Earlier this year in March at Christie’s, the digital artist Beeple broke the internet when his “Everyday – The First 5,000 Days” NFT sold for $69 million, the largest NFT sale to date. Many high grossing NFT’s feature stills and scenes from the sports world, while others immortalize internet culture, like the gif of Nyan Cat that sold in February of this year for $580,000.
Iris Nevins, co-founder of creative agency Umba Daima and one of the panelists from Thursday’s event before the auction, said her organization serves as a bridge between Black creators and opportunities in the NFT space.
“Black artists and Black people in general can sometimes self isolate, because we feel safe and comfortable with each other,” said Nevins. “Umba Daima allows us to engage Black art and promote equity.”
The NFT market has mirrored the explosive growth of cryptocurrency throughout the pandemic. Nevins believes historical inequities won’t be absent in the cryptocurrency revolution and asserts that Black artists and investors need to capitalize on the potential playing out in real time.
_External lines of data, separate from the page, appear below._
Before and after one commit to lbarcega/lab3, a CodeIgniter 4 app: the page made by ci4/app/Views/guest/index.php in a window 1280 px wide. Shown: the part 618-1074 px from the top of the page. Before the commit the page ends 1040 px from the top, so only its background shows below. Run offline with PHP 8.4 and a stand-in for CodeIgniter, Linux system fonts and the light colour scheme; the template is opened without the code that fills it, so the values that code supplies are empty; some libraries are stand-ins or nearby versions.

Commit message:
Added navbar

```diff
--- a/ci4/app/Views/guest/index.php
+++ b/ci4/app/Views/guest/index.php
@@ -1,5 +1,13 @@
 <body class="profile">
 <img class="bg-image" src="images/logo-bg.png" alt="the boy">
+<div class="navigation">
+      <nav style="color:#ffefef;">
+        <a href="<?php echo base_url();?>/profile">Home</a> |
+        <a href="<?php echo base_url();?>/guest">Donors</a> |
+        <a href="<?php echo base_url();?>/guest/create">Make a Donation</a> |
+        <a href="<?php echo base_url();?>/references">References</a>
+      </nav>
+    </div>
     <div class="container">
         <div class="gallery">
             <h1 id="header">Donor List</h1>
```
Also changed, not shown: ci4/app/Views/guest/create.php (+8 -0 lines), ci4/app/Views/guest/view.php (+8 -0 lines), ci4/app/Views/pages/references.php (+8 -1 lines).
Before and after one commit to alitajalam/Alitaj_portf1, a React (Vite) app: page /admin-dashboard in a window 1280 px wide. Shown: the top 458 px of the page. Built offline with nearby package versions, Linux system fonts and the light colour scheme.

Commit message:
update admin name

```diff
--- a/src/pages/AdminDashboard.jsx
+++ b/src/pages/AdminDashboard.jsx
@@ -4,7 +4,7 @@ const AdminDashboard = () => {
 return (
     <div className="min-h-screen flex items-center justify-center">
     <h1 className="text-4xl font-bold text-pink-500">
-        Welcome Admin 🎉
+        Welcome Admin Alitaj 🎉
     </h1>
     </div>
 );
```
“We cannot separate ourselves from the systems that we live within,” said Nevins, noting that the wealth gap between Black and white Americans has widened throughout the pandemic. “The government isn’t going to provide reparations or mechanisms to close the wealth gap. I think a big part of how we actually do that is by creating pathways for Black communities to participate in wealth generation.”
Scott, 56, has spent his career using different mediums to ignite conversation. He first rose to prominence in 1989 while still a student at The Art Institute of Chicago ) with his exhibit, “What is The Proper Way to Display a U.S. Flag?”
The exhibit, in which an American Flag is neatly laid on the floor below an open notebook and poster, ignited a national controversy that drew the attention of then-president George H. W. Bush, who called it ‘disgraceful.’
Later that year, when Scott and other artists burned American flags at the foot of the U.S. Capitol, his activism became an integral component of United States v. Eichman, 496 U.S. 310 (1990), the landmark Supreme Court case that invalidated the Flag Protection Act of 1989 and protected their actions under the First Amendment.
Scott’s next project, for which he received a Guggenheim Fellowship, is called “Visions of Liberation.” He hopes to build on his resume of revolutionary artwork and continue pushing the boundaries of our national conversations.
“Very powerful right wing and white supremacist forces are determined to wind the clock back to the 50s – 1950s or 1850s, take your choice,” said Scott. “I don’t have a crystal ball and I don’t know what side is going to win out. But I’m doing what I can with art and activism to make sure that the oppressors lose and the people win.”